The kidnapping was the latest and largest following at least two previous kidnappings of Iranian nationals that have taken place since the start of the Syrian uprising. The abductions are motivated by the rebels’ belief that Iran is sending troops to aid Al-Assad’s forces.
Iran has accused the United States of being responsible for the abduction. Iran’s Deputy Foreign Minister Hossein Amir Abdollahian was reported by the BBC to have blamed the United States for supporting and arming Syrian rebels and consequently holds the United States responsible for the rebels’ abduction activities.
To obtain the release of its abducted citizens, Iran has turned to Turkey and Qatar for help on account of their good relations with the Syrian rebels, according to IRNA. Both have agreed to offer assistance.
The Turkish Ministry of Foreign Affairs released a statement on its official website denying reports that the Iranians kidnapped are to be exchanged with a Turkish Army General who was captured in Aleppo on Monday, denying that such an apprehension even took place.
According to reporting by the BBC and Reuters, the Syrian Foreign Ministry stated on its Twitter account that 1,300 Syrian refugees fled to Turkey only on Monday night, putting the number of Syrian refugees in Turkey at 47,500. According to the Ministry, Monday’s refugee arrival included one Syrian brigadier-general as well as 11 other military officers.
The defections were timed with a huge blow to Bashar Al-Assad’s regime, the defection of his latest Prime Minister Riad Farid Hijab.

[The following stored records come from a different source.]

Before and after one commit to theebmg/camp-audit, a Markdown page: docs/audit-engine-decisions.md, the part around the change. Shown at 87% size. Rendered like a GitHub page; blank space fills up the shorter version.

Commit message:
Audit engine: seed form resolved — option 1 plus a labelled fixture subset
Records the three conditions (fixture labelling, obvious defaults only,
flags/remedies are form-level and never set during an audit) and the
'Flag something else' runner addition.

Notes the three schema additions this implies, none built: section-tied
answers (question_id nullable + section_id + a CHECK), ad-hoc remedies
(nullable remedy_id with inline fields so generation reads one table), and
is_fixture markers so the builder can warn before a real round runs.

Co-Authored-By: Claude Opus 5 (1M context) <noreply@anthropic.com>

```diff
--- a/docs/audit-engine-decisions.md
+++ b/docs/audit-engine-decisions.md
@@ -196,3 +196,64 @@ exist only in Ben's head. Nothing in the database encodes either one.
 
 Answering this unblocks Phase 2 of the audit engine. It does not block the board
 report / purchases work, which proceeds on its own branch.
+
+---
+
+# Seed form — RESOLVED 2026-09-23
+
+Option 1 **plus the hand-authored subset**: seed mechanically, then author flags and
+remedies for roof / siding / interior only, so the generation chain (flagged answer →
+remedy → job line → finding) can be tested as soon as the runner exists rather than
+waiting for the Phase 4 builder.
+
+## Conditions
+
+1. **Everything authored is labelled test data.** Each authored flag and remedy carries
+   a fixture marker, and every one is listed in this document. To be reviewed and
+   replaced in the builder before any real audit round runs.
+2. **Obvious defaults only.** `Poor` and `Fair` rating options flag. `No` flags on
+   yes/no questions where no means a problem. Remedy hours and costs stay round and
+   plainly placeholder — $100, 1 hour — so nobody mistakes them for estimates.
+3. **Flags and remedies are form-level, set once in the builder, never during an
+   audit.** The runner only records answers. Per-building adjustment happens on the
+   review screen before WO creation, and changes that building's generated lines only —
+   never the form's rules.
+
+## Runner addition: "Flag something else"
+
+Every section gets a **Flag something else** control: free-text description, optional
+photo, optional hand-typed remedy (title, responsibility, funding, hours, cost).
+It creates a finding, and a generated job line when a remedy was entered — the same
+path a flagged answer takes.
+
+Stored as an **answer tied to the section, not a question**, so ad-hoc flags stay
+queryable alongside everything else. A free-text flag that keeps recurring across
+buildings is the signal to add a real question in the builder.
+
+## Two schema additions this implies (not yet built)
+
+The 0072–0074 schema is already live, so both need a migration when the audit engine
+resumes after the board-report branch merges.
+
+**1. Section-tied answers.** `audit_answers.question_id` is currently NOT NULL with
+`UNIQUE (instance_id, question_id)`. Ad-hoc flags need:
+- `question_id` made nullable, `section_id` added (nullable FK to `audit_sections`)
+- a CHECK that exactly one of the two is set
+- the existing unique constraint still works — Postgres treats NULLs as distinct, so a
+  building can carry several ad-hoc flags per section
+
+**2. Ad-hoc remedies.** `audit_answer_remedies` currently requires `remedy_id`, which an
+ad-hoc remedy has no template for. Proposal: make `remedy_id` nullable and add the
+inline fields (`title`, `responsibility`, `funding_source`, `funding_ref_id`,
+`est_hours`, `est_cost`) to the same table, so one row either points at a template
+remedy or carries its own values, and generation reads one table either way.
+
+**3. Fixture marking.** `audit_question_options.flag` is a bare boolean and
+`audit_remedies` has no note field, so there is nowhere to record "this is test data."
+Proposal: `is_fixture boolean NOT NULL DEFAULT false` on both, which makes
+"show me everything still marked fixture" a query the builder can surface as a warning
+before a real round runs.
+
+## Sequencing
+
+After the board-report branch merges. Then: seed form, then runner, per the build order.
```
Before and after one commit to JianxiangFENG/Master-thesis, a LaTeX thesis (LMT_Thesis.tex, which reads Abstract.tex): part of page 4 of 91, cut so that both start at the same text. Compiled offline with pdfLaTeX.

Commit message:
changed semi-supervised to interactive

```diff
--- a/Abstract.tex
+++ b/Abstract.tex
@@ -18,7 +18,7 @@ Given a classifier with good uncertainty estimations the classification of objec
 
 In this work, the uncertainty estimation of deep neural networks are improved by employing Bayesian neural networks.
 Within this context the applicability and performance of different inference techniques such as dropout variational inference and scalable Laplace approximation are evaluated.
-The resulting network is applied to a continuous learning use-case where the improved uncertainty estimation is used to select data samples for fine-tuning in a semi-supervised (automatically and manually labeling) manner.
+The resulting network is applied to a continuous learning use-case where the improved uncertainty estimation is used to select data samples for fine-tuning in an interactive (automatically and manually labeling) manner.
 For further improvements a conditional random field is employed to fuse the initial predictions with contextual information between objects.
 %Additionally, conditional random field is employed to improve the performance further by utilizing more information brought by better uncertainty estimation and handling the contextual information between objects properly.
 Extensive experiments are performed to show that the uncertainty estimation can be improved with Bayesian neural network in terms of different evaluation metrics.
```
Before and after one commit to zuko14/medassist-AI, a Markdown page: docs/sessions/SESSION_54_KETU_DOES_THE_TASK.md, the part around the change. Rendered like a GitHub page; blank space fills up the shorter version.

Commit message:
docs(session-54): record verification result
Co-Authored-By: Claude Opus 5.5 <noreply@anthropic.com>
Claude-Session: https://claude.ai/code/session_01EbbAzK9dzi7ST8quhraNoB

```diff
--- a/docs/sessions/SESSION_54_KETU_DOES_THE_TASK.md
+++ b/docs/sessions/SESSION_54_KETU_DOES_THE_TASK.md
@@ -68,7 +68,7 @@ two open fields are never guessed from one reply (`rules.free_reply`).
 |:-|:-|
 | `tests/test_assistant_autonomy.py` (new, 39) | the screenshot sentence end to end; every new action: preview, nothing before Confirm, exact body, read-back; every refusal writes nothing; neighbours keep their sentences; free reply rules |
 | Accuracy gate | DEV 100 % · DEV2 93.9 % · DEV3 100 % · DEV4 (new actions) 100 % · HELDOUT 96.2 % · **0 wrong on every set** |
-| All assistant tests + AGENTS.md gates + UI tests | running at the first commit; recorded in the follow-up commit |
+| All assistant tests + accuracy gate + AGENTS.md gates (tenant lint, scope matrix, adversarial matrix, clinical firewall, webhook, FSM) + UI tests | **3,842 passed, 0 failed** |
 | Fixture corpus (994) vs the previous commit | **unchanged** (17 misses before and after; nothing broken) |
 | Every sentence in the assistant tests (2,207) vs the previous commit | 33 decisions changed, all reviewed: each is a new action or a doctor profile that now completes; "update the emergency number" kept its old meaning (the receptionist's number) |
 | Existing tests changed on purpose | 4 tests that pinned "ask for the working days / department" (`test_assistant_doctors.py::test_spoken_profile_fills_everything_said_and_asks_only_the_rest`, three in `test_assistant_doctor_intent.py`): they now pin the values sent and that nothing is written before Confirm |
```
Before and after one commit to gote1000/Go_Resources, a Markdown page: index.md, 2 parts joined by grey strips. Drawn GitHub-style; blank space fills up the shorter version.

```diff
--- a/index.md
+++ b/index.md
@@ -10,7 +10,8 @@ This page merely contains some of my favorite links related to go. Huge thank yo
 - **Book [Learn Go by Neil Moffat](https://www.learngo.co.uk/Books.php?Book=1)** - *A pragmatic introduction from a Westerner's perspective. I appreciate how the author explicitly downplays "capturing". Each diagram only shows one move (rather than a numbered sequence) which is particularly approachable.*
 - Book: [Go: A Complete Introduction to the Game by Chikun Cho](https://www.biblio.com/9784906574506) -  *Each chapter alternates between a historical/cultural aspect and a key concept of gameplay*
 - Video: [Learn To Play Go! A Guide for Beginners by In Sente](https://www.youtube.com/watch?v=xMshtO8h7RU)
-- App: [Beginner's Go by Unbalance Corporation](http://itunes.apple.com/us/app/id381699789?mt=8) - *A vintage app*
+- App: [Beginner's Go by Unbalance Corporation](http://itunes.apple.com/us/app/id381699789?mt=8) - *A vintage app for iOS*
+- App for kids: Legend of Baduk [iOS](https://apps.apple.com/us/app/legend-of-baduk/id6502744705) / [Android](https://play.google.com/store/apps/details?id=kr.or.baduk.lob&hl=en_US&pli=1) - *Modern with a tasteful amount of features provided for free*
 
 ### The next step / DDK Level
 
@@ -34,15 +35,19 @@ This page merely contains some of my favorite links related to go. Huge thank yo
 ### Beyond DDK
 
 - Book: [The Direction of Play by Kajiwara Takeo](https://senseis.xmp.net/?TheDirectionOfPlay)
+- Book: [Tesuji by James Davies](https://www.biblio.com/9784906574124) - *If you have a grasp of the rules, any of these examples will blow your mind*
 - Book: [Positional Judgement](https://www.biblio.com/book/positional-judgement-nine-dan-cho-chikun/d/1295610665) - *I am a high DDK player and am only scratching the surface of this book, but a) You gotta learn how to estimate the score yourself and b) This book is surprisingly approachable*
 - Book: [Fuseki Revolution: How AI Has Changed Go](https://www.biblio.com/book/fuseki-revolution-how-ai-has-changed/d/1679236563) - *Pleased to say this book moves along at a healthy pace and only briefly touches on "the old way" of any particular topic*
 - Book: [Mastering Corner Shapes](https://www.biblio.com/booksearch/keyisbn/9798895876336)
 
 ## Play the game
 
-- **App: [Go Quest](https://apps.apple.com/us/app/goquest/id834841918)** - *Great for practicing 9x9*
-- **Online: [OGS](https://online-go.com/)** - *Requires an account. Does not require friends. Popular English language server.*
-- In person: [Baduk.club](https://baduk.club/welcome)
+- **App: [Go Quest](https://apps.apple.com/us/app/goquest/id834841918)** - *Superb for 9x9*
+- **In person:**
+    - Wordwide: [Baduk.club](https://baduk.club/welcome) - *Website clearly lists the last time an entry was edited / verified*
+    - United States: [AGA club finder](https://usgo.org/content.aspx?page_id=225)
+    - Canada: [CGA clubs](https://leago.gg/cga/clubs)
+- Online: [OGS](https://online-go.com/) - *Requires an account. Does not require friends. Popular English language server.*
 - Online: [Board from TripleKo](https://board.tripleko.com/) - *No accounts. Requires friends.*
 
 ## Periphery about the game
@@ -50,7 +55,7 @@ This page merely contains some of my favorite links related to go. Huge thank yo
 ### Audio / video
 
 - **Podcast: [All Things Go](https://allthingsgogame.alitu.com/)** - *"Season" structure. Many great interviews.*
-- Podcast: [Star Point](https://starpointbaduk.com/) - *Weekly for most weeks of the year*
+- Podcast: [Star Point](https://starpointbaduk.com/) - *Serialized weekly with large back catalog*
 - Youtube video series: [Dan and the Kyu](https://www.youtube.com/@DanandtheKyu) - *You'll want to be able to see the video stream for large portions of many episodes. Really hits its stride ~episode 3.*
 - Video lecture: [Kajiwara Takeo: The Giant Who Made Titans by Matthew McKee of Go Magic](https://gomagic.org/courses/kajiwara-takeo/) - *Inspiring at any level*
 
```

Hijab’s defection was announced by a statement released by Al-Jazeera TV, where he described Al-Assad’s regime as “terrorist.”
Hijab was appointed by President Bashar Al-Assad this past June after serving as Minister of Agriculture since 2011.
Despite Hijab’s defection, Al-Assad appeared on Syrian state TV on Tuesday in his meeting with the Secretary of Iran’s Supreme National Security Council, Saeed Jalili. This was Al-Assad’s first television appearance since the aftermath of the Damascus bombing which saw four top-security officials killed.
Syrian state TV reported that the meeting involved talks about bilateral relations tying both states. Jalili was also reported to have said that the crisis at hand can only be solved through a “Syria solution.”
Fighting in Syria’s commercial hub and most populous city, Aleppo, has resumed. Rebels told Reuters that they were running out of ammunition, amid trials by Al- Assad’s forces to encircle them from outside the neighbourhood of Salahaldeen, where most Syrian rebels in Aleppo are stationed. Nevertheless, rebels still claim control over Salahaldeen.